Public safety critic Randall Garrison said the growing crisis for the Correctional Service of Canada has serious implications for public safety — and the recent announcement of a two-bed pilot project for acute mental illness will not adequately address the problem.
“I don’t see any sense of urgency. For the government to say they’ve taken action — I think the facts belie that,” he said. “How could we have 58 more suicides in custody? That’s a very large number. We did some preliminary calculations and that’s about five times the rate outside prison — and these are people who are supposedly under surveillance. So we’re clearly failing at suicide prevention in mental health.”
Progress to act on a series of recommendations following the Ashley Smith case — from the correctional investigator of Canada and a subsequent coroner’s inquest into the death — has been limited, he said.
“People with mental illness who ended up in prison will go back into the public and the same things that caused them to come into contact with the criminal justice system will happen again, and many of them will be in worse shape as a result of incarceration and our poor ways of dealing with them,” he said. ”So it threatens public safety.”

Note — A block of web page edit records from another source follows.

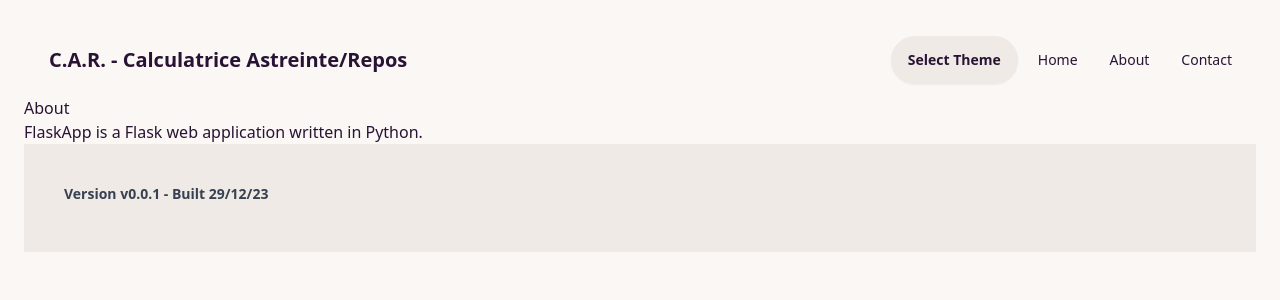
After one commit to davidaparicio/car, a Flask app: page /about/ in a window 1280 px wide. The commit adds this page. Shown: the top 300 px of the page. Run offline with Flask 3, Linux system fonts and the light colour scheme; some libraries are stand-ins or nearby versions.

Commit message:
✨ feat: about page and menu

```diff
--- a/app.py
+++ b/app.py
@@ -55,6 +55,11 @@ def check_rest_period():
     )
 
 
+@app.route("/about/")
+def about():
+    return render_template("about.html")
+
+
 if __name__ == "__main__":
     env = os.getenv("ENV", "DEVELOPMENT").upper()
     debug_mode = False if env == "PRODUCTION" else True
--- /dev/null
+++ b/templates/about.html
@@ -0,0 +1,6 @@
+{% extends 'base.html' %}
+
+{% block content %}
+    <h1>{% block title %} About {% endblock %}</h1>
+    <h3>FlaskApp is a Flask web application written in Python.</h3>
+{% endblock %}
--- a/templates/base.html
+++ b/templates/base.html
@@ -83,8 +83,8 @@
         </div>
         <div class="flex-none">
             <ul class="menu menu-horizontal p-0">
-            <li><a>Home</a></li>
-            <li><a>About</a></li>
+            <li><a href="{{ url_for('check_rest_period') }}">Home</a></li>
+            <li><a href="{{ url_for('about') }}">About</a></li>
             <li><a>Contact</a></li>
             </ul>
         </div>
```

CBC News Network’s Power and Politics reported that male prisoners with severe mental illness were being held in inadequate conditions at a former segregation unit at Millhaven Institution after the closure of the Regional Treatment Centre in Kingston, Ont..